* AIM OF THE TASK: Work out how many lines of the records contain "data". Answer with the number and nothing else.

[Opening INFORMATION SUPPLIED section]

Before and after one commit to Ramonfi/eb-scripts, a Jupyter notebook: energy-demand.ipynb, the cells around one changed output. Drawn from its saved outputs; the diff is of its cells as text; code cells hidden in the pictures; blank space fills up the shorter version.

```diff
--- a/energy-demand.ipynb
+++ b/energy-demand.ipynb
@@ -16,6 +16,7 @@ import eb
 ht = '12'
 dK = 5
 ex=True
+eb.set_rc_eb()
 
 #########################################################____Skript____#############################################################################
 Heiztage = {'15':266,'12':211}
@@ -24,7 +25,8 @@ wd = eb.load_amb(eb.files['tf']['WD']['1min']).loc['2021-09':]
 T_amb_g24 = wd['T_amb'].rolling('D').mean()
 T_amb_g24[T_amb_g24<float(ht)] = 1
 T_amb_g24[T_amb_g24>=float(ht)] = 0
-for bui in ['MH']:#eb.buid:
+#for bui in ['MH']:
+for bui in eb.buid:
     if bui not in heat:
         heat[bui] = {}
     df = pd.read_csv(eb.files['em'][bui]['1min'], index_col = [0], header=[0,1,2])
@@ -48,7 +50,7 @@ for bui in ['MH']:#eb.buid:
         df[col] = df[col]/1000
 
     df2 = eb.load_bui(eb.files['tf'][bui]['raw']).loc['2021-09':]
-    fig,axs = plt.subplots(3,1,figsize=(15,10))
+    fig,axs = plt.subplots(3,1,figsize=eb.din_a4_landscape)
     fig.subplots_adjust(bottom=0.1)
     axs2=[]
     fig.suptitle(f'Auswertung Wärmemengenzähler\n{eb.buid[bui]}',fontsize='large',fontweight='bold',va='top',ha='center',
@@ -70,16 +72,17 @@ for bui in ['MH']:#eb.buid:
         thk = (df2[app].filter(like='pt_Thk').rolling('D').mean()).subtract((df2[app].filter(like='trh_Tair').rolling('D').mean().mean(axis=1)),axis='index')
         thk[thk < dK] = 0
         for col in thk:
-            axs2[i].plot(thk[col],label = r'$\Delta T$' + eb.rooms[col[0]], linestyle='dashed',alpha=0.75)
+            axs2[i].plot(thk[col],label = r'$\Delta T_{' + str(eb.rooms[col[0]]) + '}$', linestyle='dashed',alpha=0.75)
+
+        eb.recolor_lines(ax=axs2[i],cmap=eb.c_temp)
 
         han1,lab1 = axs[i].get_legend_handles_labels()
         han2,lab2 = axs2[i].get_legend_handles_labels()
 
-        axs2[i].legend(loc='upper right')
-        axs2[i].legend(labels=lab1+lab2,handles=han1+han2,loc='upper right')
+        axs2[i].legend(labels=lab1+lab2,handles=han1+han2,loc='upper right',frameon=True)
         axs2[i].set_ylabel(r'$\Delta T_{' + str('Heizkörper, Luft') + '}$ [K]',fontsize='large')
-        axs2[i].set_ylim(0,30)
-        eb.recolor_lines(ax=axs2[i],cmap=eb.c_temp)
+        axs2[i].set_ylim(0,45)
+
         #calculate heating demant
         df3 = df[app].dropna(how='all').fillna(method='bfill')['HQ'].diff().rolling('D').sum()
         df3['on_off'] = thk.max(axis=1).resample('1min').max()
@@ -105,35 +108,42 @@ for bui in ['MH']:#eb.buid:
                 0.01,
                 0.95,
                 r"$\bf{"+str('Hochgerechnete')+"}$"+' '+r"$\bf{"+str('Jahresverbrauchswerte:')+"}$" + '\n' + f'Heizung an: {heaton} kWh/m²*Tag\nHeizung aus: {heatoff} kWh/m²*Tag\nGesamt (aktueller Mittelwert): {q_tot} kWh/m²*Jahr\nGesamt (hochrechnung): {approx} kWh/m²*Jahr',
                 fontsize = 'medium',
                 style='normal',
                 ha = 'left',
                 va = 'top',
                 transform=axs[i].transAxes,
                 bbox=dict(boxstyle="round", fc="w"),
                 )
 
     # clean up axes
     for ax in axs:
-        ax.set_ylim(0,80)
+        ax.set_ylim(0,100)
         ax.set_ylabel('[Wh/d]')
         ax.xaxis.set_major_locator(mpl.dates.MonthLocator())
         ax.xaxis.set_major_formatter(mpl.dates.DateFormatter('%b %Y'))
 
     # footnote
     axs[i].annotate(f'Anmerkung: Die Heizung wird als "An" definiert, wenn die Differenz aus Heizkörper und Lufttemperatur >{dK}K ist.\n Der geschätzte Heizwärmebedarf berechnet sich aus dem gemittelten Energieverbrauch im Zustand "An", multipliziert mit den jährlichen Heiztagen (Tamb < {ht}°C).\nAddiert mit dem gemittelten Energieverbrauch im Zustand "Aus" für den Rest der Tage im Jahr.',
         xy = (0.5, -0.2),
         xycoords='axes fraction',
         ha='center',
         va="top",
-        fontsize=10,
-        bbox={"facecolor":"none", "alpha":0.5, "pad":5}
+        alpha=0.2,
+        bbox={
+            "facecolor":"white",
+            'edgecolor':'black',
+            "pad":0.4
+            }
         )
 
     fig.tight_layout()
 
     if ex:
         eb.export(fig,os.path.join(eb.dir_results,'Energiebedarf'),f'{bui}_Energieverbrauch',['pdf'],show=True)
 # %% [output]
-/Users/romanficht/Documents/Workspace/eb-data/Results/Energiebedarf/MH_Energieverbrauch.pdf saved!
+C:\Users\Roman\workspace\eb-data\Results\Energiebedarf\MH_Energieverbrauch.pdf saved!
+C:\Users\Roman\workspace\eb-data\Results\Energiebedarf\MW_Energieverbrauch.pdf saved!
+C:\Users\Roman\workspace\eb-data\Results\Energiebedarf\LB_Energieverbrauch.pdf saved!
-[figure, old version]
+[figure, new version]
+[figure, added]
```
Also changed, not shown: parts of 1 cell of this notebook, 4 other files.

[Closing INFORMATION SUPPLIED section]

* ANSWER TO THIS TASK: 4